What you have to do
Your answer should reproduce every line of the material in which the word "CHANGELOG" occurs.

>>>>>

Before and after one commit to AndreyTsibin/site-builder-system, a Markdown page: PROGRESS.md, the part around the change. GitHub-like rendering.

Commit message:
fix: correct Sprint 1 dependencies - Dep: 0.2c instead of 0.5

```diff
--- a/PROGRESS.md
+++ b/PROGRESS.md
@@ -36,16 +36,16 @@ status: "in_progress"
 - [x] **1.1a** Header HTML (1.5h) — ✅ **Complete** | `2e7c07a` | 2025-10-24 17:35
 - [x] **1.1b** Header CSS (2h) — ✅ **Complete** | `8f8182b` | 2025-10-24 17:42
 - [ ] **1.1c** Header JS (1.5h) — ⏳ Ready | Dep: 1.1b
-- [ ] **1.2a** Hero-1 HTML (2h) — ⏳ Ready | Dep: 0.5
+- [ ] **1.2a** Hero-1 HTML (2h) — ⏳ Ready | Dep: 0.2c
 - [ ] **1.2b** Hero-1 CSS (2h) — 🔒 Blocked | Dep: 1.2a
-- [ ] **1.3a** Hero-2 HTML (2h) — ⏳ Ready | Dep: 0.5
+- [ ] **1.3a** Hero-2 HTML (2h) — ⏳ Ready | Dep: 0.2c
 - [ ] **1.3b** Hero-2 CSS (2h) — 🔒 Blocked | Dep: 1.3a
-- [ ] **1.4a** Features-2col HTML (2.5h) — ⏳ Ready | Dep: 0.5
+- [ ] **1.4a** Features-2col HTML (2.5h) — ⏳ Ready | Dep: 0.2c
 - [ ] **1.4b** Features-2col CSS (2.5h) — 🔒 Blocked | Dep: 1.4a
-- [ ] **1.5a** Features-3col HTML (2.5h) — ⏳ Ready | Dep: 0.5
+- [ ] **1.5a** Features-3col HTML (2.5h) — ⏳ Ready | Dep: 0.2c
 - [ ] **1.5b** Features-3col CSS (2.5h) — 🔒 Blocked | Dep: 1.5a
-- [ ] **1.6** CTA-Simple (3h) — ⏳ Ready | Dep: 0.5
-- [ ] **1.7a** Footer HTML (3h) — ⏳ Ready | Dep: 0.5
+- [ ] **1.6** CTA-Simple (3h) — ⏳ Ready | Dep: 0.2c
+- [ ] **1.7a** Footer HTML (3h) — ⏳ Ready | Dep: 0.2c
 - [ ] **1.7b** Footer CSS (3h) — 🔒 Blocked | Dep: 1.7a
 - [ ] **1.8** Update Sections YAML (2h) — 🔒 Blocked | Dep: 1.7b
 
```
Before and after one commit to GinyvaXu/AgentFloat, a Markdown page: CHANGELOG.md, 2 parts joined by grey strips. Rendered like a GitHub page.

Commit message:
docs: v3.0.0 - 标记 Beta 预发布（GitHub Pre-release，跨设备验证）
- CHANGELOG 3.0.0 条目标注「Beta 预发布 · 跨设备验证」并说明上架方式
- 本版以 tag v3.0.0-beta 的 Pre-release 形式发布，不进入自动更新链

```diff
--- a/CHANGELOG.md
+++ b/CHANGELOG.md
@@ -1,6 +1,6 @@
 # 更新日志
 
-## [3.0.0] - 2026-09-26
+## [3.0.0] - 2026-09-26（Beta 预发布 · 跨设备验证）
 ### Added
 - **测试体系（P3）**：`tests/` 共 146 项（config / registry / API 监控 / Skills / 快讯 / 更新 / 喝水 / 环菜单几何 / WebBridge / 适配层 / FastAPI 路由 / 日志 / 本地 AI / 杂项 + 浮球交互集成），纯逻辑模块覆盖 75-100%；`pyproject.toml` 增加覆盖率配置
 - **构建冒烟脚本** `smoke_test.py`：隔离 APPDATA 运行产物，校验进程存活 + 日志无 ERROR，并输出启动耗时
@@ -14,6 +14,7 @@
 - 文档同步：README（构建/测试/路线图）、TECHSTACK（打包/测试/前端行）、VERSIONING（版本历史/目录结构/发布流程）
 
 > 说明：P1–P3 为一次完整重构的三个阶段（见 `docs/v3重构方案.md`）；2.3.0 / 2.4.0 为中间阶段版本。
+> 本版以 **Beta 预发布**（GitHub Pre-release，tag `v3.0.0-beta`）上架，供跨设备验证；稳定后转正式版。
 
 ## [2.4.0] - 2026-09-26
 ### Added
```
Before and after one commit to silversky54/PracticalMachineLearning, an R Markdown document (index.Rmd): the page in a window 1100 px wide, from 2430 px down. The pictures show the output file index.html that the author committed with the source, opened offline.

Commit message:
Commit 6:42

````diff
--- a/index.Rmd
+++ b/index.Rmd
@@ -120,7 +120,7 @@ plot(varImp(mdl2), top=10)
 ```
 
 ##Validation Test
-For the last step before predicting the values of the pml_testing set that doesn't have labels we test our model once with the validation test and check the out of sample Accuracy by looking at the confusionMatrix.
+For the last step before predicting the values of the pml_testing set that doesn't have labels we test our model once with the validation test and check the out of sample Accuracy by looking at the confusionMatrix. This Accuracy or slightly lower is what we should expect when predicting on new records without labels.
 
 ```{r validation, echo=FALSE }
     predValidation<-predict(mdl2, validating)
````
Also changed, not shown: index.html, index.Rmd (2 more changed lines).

<<<<<

Reply to the exercise
Before and after one commit to GinyvaXu/AgentFloat, a Markdown page: CHANGELOG.md, 2 parts joined by grey strips. Rendered like a GitHub page.
- CHANGELOG 3.0.0 条目标注「Beta 预发布 · 跨设备验证」并说明上架方式
--- a/CHANGELOG.md
+++ b/CHANGELOG.md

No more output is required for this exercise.